4. Carefully evaluate the types of disclosures previously subjected to litigation                                                                                                                 

Claimed inadequate disclosures are at the heart of most M&A shareholder suits. Indeed, most cases ultimately resolve without monetary payments to shareholders in exchange for enhanced disclosures. A recent study by NERA Economic Consulting found that in 87 percent of M&A shareholder cases, plaintiffs’ lawyers are the only ones who were paid any money, while the shareholders in those cases received only enhanced disclosures or modifications of non-monetary deal terms. There is no checklist of disclosures that, if made in a certain manner, will eliminate the risk of litigation. However, prior cases and settlements can serve as a guide to the types and scope of disclosures that companies should consider, including, but not limited to:

  • Existing management projections of free cash flow
  • Non-standard financial analysis
  • Fee arrangements
  • The assumptions underlying the valuation analyses, including the basis for comparables, excluded comparables, data for specific comparables and the assumptions underlying discounted cash flow premiums
  • Summaries of revised or updated presentations made to the Board regarding valuations or other analyses
  • Large shareholder demands for premiums on holdings above and beyond that delivered to other shareholders, whether or not those demands were rejected
  • Discussions regarding post-merger employment agreements for management prior to the signing of the merger agreement

Counsel should analyze previously litigated disclosures and consider modeling disclosures based on the enhanced disclosures approved by the court in prior cases. While no court has yet ruled that modeling disclosures on previously accepted enhanced disclosures made by other companies is dispositive, an argument could be made that court approval of disclosure only settlements is a finding of the adequacy of the disclosures, because, in theory, a court could not approve a disclosure-only settlement that includes inadequate disclosures. In any event, using previously enhanced disclosures as models for your next deal, will make it harder for plaintiffs to plead that material information was not disclosed.

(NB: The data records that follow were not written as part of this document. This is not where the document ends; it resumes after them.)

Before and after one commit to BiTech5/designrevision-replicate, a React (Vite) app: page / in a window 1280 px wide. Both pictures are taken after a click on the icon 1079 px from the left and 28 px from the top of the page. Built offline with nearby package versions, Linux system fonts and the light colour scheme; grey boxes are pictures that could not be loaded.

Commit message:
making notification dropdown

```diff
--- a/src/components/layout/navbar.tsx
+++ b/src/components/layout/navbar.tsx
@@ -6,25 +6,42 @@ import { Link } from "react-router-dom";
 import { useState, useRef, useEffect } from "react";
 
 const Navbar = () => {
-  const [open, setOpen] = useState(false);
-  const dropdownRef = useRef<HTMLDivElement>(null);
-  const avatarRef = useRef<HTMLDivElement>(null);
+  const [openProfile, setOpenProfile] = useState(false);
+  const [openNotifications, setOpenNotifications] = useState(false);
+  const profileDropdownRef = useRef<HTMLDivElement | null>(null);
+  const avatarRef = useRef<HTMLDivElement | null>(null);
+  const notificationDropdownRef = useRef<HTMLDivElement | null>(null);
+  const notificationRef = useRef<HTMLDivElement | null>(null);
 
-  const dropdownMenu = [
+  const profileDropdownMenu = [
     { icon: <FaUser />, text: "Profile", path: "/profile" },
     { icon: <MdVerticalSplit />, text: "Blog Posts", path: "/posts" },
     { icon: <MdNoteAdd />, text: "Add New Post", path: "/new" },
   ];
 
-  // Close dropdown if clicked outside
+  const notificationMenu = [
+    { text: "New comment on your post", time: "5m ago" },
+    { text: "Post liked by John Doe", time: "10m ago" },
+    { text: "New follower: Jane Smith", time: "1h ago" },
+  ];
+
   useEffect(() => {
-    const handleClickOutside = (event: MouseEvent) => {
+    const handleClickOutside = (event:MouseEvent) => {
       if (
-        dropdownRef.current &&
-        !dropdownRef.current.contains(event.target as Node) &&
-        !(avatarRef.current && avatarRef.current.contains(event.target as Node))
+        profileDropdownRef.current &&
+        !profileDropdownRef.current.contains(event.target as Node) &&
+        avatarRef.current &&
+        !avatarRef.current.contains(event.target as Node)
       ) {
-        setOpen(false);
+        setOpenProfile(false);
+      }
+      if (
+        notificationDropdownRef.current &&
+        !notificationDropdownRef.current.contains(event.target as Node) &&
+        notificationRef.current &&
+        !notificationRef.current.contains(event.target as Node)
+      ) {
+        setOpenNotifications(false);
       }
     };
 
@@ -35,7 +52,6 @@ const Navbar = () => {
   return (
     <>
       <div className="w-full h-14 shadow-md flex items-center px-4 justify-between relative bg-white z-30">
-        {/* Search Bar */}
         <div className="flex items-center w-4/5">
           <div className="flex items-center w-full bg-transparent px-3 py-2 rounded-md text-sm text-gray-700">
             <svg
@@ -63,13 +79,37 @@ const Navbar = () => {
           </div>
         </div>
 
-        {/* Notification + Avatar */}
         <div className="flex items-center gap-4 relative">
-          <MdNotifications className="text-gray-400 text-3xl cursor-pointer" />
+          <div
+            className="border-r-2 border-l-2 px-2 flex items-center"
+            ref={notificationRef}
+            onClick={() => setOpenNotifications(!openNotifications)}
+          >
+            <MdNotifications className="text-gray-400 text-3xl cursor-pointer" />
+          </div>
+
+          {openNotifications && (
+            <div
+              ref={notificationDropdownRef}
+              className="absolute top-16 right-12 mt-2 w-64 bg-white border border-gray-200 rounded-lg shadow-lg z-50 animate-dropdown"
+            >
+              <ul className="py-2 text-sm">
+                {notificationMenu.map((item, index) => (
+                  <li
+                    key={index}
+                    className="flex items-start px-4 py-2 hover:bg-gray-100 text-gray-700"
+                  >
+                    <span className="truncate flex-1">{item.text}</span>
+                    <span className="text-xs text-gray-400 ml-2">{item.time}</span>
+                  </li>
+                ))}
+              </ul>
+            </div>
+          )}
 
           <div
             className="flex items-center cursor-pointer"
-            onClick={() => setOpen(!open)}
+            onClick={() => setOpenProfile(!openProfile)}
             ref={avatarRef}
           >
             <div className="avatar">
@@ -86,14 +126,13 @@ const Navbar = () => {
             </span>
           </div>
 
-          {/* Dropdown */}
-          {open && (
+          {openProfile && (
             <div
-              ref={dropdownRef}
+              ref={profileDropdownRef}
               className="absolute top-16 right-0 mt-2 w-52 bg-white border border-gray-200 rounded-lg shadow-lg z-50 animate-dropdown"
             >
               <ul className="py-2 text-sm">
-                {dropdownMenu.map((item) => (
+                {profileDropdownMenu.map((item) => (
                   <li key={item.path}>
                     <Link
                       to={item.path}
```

Instead of simply pricing the cost of litigation into deals as a form of deal tax, companies should also be proactive in neutralizing the shareholder plaintiffs’ lawyers’ playbook. While there are many considerations beyond those mentioned above that must be taken into account when structuring, evaluating and closing a deal, following these steps could minimize the risk of litigation and reduce the cost of lawsuits that are filed.